    • Phototropism is a growth response to light
    • Geotropism is a growth response to gravity
      • The response to gravity is also known as gravitropism
  • Tropisms can be positive or negative
    • Positive tropisms involve growth towards a stimulus
      • E.g. positive phototropism is a growth response towards light
    • Negative tropisms involve growth away from a stimulus
      • E.g. negative geotropism is a growth response away from gravity i.e. upwards

Plant growth factors
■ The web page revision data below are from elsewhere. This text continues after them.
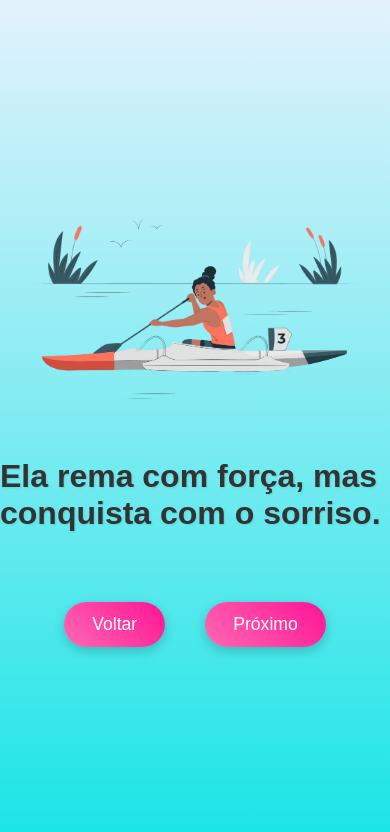
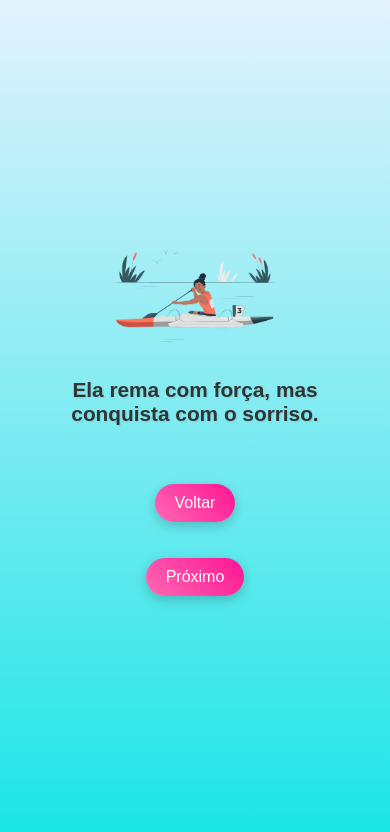
Before and after one commit to Leonardo-bit999/projeto-nath, a React (Vite) app: page / in a window 390 px wide. Both pictures are taken after a click on the button "Próximo". Shown: the top 832 px of the page. Built offline with nearby package versions, Linux system fonts and the light colour scheme.

Commit message:
Responssividade das telas menores

```diff
--- a/src/styles/main.css
+++ b/src/styles/main.css
@@ -312,3 +312,43 @@ body {
   position: relative;
   z-index: 11;
 }
+
+/* Responsividade para telas pequenas (celulares) */
+@media (max-width: 768px) {
+  .mensagem {
+    font-size: 1.3rem;
+    padding: 0 20px;
+    text-align: center;
+  }
+
+  .botao {
+    font-size: 1rem;
+    padding: 10px 20px;
+    margin: 8px;
+  }
+
+  .conteudo-tela {
+    padding: 20px;
+    flex-direction: column;
+    text-align: center;
+  }
+
+  .navegacao {
+    flex-direction: column;
+    gap: 20px;
+    margin-top: 20px;
+  }
+
+  .img-sol,
+  .img-remadora,
+  .img-brigadeiros {
+    width: 180px;
+    height: auto;
+  }
+
+  .mensagem-secreta-box {
+    max-width: 90%;
+    font-size: 0.95rem;
+    padding: 20px;
+  }
+}
```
  • The growth responses of plants rely on chemical substances that are released in response to a stimulus
  • These chemical growth factors act in a similar way to the hormones that are found in animals
    • Plant growth factors are sometimes referred to as plant hormones as they are chemical messengers
  • Growth factors are produced in the growing parts of a plant before moving from the growing regions to other tissues where they regulate cell growth in response to a directional stimulus
    • E.g. auxin is a growth factor that stimulates cell elongation in plant shoots and inhibits growth in cells in plant roots
  • Other examples of plant hormones along with some of their regulatory roles include
    • Giberellins
      • Stem elongation
      • Flowering
      • Seed germination
    • Cytokinins
      • Cell growth and division
    • Abscisic acid (ABA)
      • Leaf loss
      • Seed dormancy
    • Ethene
      • Fruit ripening
      • Flowering

Indoleacetic acid
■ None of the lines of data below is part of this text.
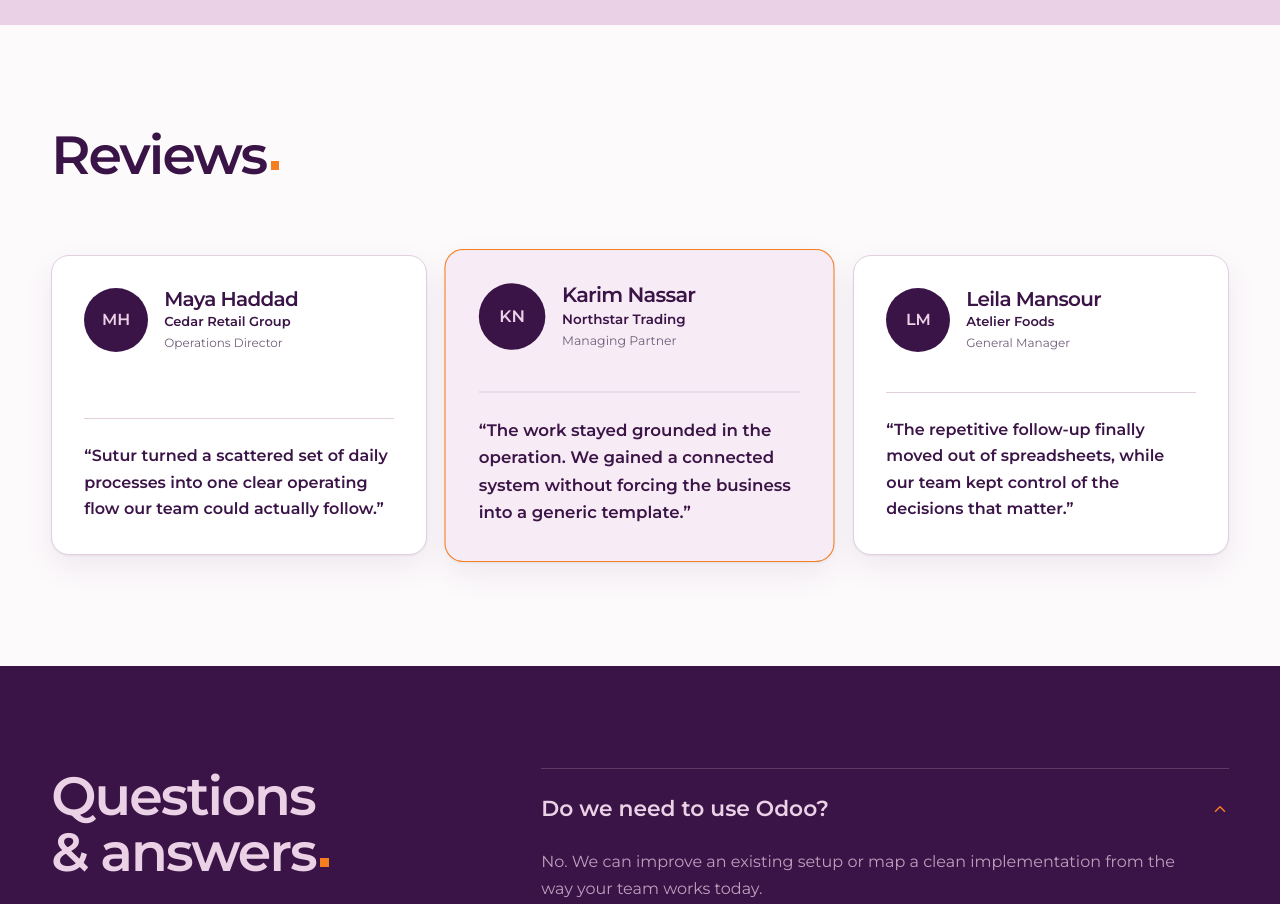
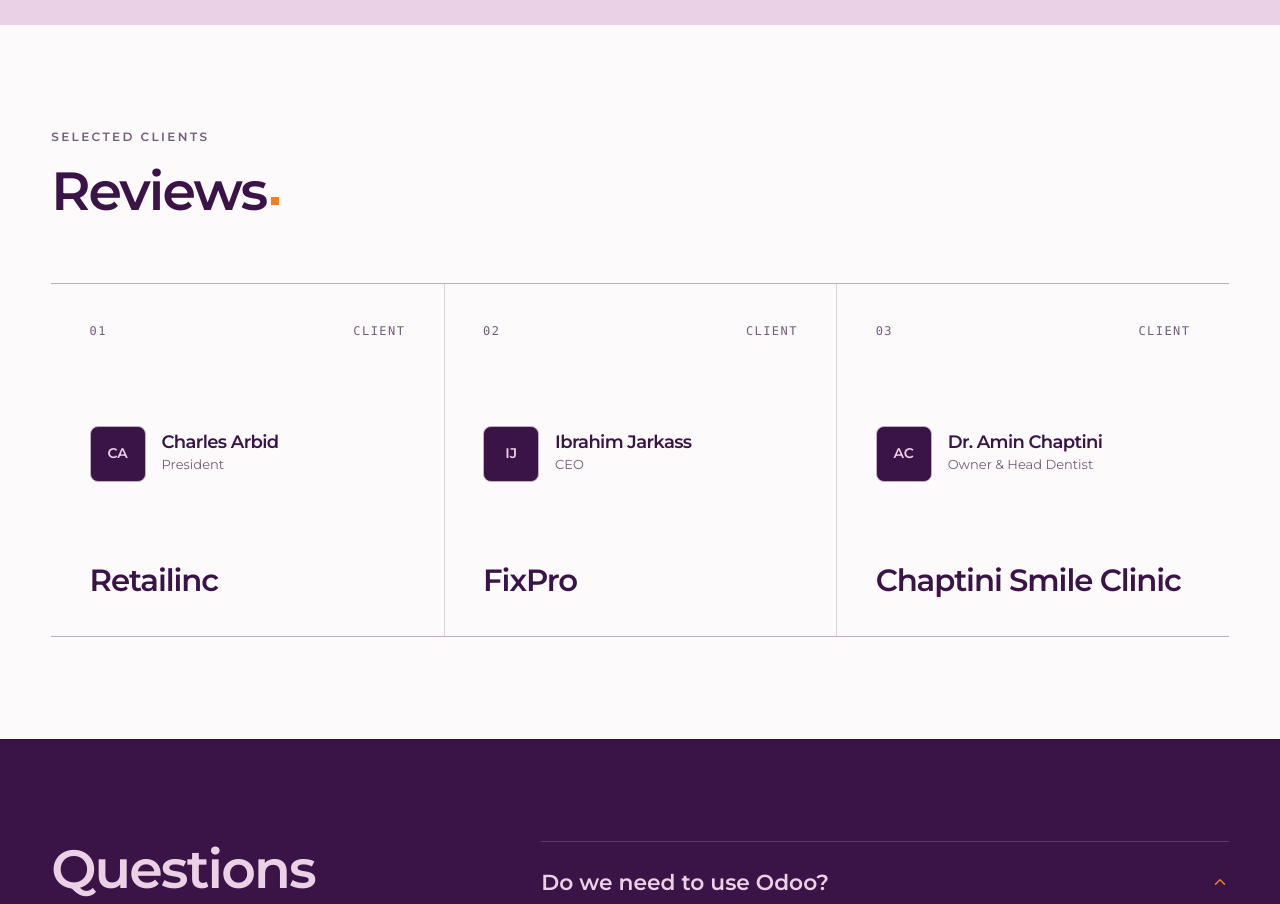
Before and after one commit to sutur-ai/sutur-website, a Next.js app: page / in a window 1280 px wide. Shown: the part 2660-3564 px from the top of the page. Built offline with nearby package versions, Linux system fonts and the light colour scheme; no server answers.

Commit message:
feat: rework client reviews section (#19)

```diff
--- a/src/app/globals.css
+++ b/src/app/globals.css
@@ -583,32 +583,46 @@
   margin-bottom: var(--space-6);
 }
 
+.reviews-label {
+  margin: 0 0 var(--space-3);
+  color: var(--text-secondary);
+  font-size: var(--type-label);
+  font-weight: var(--weight-bold);
+  letter-spacing: var(--tracking-label);
+  text-transform: uppercase;
+}
+
 .review-grid {
   display: grid;
   grid-template-columns: repeat(3, minmax(0, 1fr));
-  gap: clamp(var(--space-3), 2vw, var(--space-5));
-  padding-block: var(--space-2);
+  border-top: 1px solid var(--border-strong);
+  border-bottom: 1px solid var(--border-strong);
 }
 
 .review-card {
-  position: relative;
-  z-index: 1;
   display: flex;
   min-width: 0;
+  min-height: 22rem;
   flex-direction: column;
-  gap: var(--space-5);
-  padding: clamp(var(--space-4), 2.5vw, var(--space-5));
-  border: 1px solid var(--border);
-  border-radius: var(--radius-card);
-  background: var(--surface-card);
-  box-shadow: var(--shadow-card);
+  justify-content: space-between;
+  gap: var(--space-6);
+  padding: clamp(var(--space-4), 3vw, var(--space-6));
+  background: transparent;
 }
 
-.review-card.is-featured {
-  z-index: 2;
-  border-color: var(--active-orange);
-  background: var(--surface-soft);
-  transform: scale(1.04);
+.review-card + .review-card {
+  border-left: 1px solid var(--border);
+}
+
+.review-meta {
+  display: flex;
+  align-items: center;
+  justify-content: space-between;
+  color: var(--text-secondary);
+  font-family: var(--font-mono);
+  font-size: 0.75rem;
+  letter-spacing: 0.12em;
+  text-transform: uppercase;
 }
 
 .review-profile {
@@ -619,15 +633,16 @@
 
 .review-avatar {
   display: grid;
-  width: 4rem;
-  height: 4rem;
+  width: 3.5rem;
+  height: 3.5rem;
   flex: 0 0 auto;
   place-items: center;
-  border-radius: 50%;
+  border: 1px solid var(--border-strong);
+  border-radius: var(--radius-sm);
   background: var(--deep-interface);
   color: var(--soft-signal);
   font-family: var(--font-display);
-  font-size: 1rem;
+  font-size: 0.875rem;
   font-weight: var(--weight-bold);
 }
 
@@ -636,39 +651,28 @@
 }
 
 .review-identity h3 {
-  font-size: 1.25rem;
+  font-size: clamp(1.125rem, 1.4vw, 1.375rem);
   font-weight: var(--weight-bold);
 }
 
-.review-company,
 .review-position {
   margin: 0.25rem 0 0;
   line-height: 1.35;
 }
 
 .review-company {
+  margin: 0;
   color: var(--deep-interface);
-  font-size: var(--type-small);
+  font-family: var(--font-display);
+  font-size: clamp(1.5rem, 2.4vw, 2.25rem);
   font-weight: var(--weight-bold);
+  letter-spacing: var(--tracking-display);
+  line-height: var(--leading-heading);
 }
 
 .review-position {
   color: var(--text-secondary);
-  font-size: 0.75rem;
-}
-
-.review-copy {
-  margin: auto 0 0;
-  padding-top: var(--space-4);
-  border-top: 1px solid var(--border);
-}
-
-.review-copy p {
-  margin: 0;
-  color: var(--deep-interface);
-  font-size: clamp(1rem, 1.2vw, 1.125rem);
-  font-weight: var(--weight-medium);
-  line-height: var(--leading-body);
+  font-size: var(--type-small);
 }
 
 /* Questions and answers */
@@ -1061,13 +1065,18 @@
   }
 
   .review-grid {
-    grid-template-columns: 1fr;
-    max-width: 42rem;
-    margin-inline: auto;
+    grid-template-columns: repeat(2, minmax(0, 1fr));
   }
 
-  .review-card.is-featured {
-    transform: none;
+  .review-card {
+    min-height: 18rem;
+  }
+
+  .review-card:nth-child(3) {
+    grid-column: 1 / -1;
+    min-height: 15rem;
+    border-top: 1px solid var(--border);
+    border-left: 0;
   }
 
   .booking-flow {
@@ -1206,6 +1215,24 @@
   .hero-actions .button-secondary {
     width: 100%;
   }
+
+  .review-grid {
+    grid-template-columns: 1fr;
+    max-width: 42rem;
+    margin-inline: auto;
+  }
+
+  .review-card,
+  .review-card:nth-child(3) {
+    grid-column: auto;
+    min-height: 15rem;
+  }
+
+  .review-card + .review-card {
+    border-top: 1px solid var(--border);
+    border-left: 0;
+  }
+
   .booking-privacy {
     padding-inline: var(--space-3);
   }
--- a/src/components/sections/Reviews.tsx
+++ b/src/components/sections/Reviews.tsx
@@ -2,26 +2,22 @@
 
 const reviews = [
   {
-    initials: 'MH',
-    name: 'Maya Haddad',
-    company: 'Cedar Retail Group',
-    position: 'Operations Director',
-    review: 'Sutur turned a scattered set of daily processes into one clear operating flow our team could actually follow.',
+    initials: 'CA',
+    name: 'Charles Arbid',
+    company: 'Retailinc',
+    position: 'President',
   },
   {
-    initials: 'KN',
-    name: 'Karim Nassar',
-    company: 'Northstar Trading',
-    position: 'Managing Partner',
-    review: 'The work stayed grounded in the operation. We gained a connected system without forcing the business into a generic template.',
-    featured: true,
+    initials: 'IJ',
+    name: 'Ibrahim Jarkass',
+    company: 'FixPro',
+    position: 'CEO',
   },
   {
-    initials: 'LM',
-    name: 'Leila Mansour',
-    company: 'Atelier Foods',
-    position: 'General Manager',
-    review: 'The repetitive follow-up finally moved out of spreadsheets, while our team kept control of the decisions that matter.',
+    initials: 'AC',
+    name: 'Dr. Amin Chaptini',
+    company: 'Chaptini Smile Clinic',
+    position: 'Owner & Head Dentist',
   },
 ];
 
@@ -33,25 +29,27 @@
       aria-labelledby="reviews-title"
     >
       <div className="reviews-heading">
+        <p className="reviews-label">Selected clients</p>
         <h2 id="reviews-title">Reviews<SignalDot /></h2>
       </div>
       <div className="review-grid">
-        {reviews.map((review) => (
+        {reviews.map((review, index) => (
           <article
-            className={`review-card${review.featured ? ' is-featured' : ''}`}
+            className="review-card"
             key={review.name}
           >
+            <div className="review-meta" aria-hidden="true">
+              <span>{String(index + 1).padStart(2, '0')}</span>
+              <span>Client</span>
+            </div>
             <div className="review-profile">
               <div className="review-avatar" aria-hidden="true">{review.initials}</div>
               <div className="review-identity">
                 <h3>{review.name}</h3>
-                <p className="review-company">{review.company}</p>
                 <p className="review-position">{review.position}</p>
               </div>
             </div>
-            <blockquote className="review-copy">
-              <p>“{review.review}”</p>
-            </blockquote>
+            <p className="review-company">{review.company}</p>
           </article>
         ))}
       </div>
```
Also changed, not shown: 2 other files (tests, documents, lock files or other folders).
  • Indoleacetic acid, or IAA, is a type of auxin
    • Auxins are a group of plant growth factors that influence many aspects of plant growth
  • It is thought that IAA brings about plant responses such as phototropism by altering the transcription of genes inside plant cells
    • Altering the expression of genes that code for proteins involved with cell growth can affect the growth of a plant
  • IAA is produced by cells in the growing parts of a plant before it is redistributed to other plant tissues
    • IAA can be transported from cell to cell by diffusion and active transport
    • Transport of IAA over longer distances occurs in the phloem
  • The redistribution of IAA is affected by environmental stimuli such as light and gravity, leading to an uneven distribution of IAA in different parts of the plant
    • This brings about uneven plant growth

IAA in plant shoots

  • Light affects the growth of plant shoots in a response known as phototropism
  • The concentration of IAA determines the rate of cell elongation within the stem
    • A higher concentration of IAA causes an increase in the rate of cell elongation
    • If the concentration of IAA is not uniform across the stem then uneven cell growth can occur
  • When light shines on a stem from one side, IAA is transported from the illuminated side of a shoot to the shaded side
  • An IAA gradient is established, with more on the shaded side and less on the illuminated side
  • The higher concentration of auxin on the shaded side of the shoot causes a faster rate of cell elongation, and the shoot bends towards the source of light

IAA stimulates cell elongation in shoots

IAA in roots

  • Roots respond to gravity in a response known as geotropism
  • In roots, IAA concentration also affects cell elongation, but higher concentrations result in a lower rate of cell elongation
    • Note that this is the opposite effect to that of IAA on shoot cells
  • IAA is transported towards the lower side of plant roots
  • The resulting high concentration of auxin at the lower side of the root inhibits cell elongation
  • As a result, the lower side grows at a slower rate than the upper side of the root, causing the root to bend downwards

IAA inhibits cell elongation in shoots. Note that you do not need to know about the role played by amyloplasts in detecting the direction of gravity